Nimona made me realize that I’ve been going about the post-college job search all wrong–if I just turned into a shark during the interview process, I’d be guaranteed to land any job out there.
Seriously, though, Nimona is so wonderful. The first chapter focuses on Nimona sneaking into the lair of Lord Ballister Blackheart, a misunderstood villain with a metal arm, and convincing him to hire her as his sidekick. He refuses at first, but once she reveals her shapeshifting powers (hence the shark scene) to help with any and all of his villainy needs, he decides that her help might come in handy.
It just gets weirder (and funnier) from there.
Once he has to explain to Nimona that she can’t just go around murdering people (there are rules, after all), it becomes clear that Blackheart is more of an anti-hero than a villain. He cares for the people in the kingdom, and when he learns that the Institution of Law Enforcement and Heroics is hoarding massive amounts of the illegal jaderoot, an extremely dangerous and illegal substance, he and Nimona work to expose the Institution for the evil organization they are before it’s too late.
But wait! Remember Blackheart’s metal arm from earlier? Turns out he got it after his best friend-turned-arch nemesis, Ambrosius Goldenloin, shot it off after losing to him in a jousting match years ago. That would suck for anyone, but it’s made even worse for Blackheart by the fact that Goldenloin is the right-hand man of the Institution, so Blackheart and Nimona have to work to defeat him, as well.
The rapport between Blackheart and Nimona is adorable; despite being a villain, Blackheart is the one who has to convince Nimona that violence isn’t always the answer. Over the course of the book, it’s clear just how much he cares about her, and he essentially turns into a protective father figure. They watch movies and rob banks for fun together, she makes fun of him, he grumbles about it while dressing her wounds and protecting her as much as he can. I half-expected him to drop a cheesy dad joke at some point in the story.
Stevenson is a master of dry humor, and her art pairs really well with her writing style. From the fact that she named two knights about to spar to the death Sirs Coriander Cadaverish and Mansley Girthrod to her perfect drawings of Nimona’s excited grins and exasperated looks, her sense of humor comes through clearly.
Despite the fact that Nimona is technically classified as a humor/adventure story, it also packs in a surprising amount of poignant, emotional scenes, as well. As well as giving readers the story’s conclusion, the last fifty or so pages of the book also delve deeper into Nimona’s past, and as the puzzle pieces of her life before meeting Ballister started to fall into place, I felt like I was getting punched in the heart a minimum of three times. The sketching, sepia-toned style that Stevenson decided to draw her flashbacks in is especially effective, and it really makes readers feel for her and her story. It’s easy to tell how much all of the characters mean to her and that the book is a labor of love, making Nimona even more fun to read at look at.

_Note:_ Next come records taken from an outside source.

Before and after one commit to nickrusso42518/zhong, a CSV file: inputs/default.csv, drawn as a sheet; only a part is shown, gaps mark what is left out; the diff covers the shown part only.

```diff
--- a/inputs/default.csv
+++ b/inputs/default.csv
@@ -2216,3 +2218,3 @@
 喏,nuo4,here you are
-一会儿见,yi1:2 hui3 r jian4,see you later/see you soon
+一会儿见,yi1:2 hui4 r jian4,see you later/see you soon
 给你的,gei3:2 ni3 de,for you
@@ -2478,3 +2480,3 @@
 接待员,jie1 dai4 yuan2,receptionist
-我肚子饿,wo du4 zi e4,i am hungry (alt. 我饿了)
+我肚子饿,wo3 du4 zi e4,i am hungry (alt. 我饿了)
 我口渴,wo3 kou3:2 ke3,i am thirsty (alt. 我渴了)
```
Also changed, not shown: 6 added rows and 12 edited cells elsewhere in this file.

In conclusion: Nimona is awesome, and Noelle Stevenson can do no wrong.
5 out of 5 stars
Allison Racicot is the Audiobook Reviewer at Girls in Capes. She’s a recent graduate of Emerson College in Boston, and has a degree in Writing, Literature, and Publishing. She spends too much time listening to podcasts and getting overly attached to fictional characters.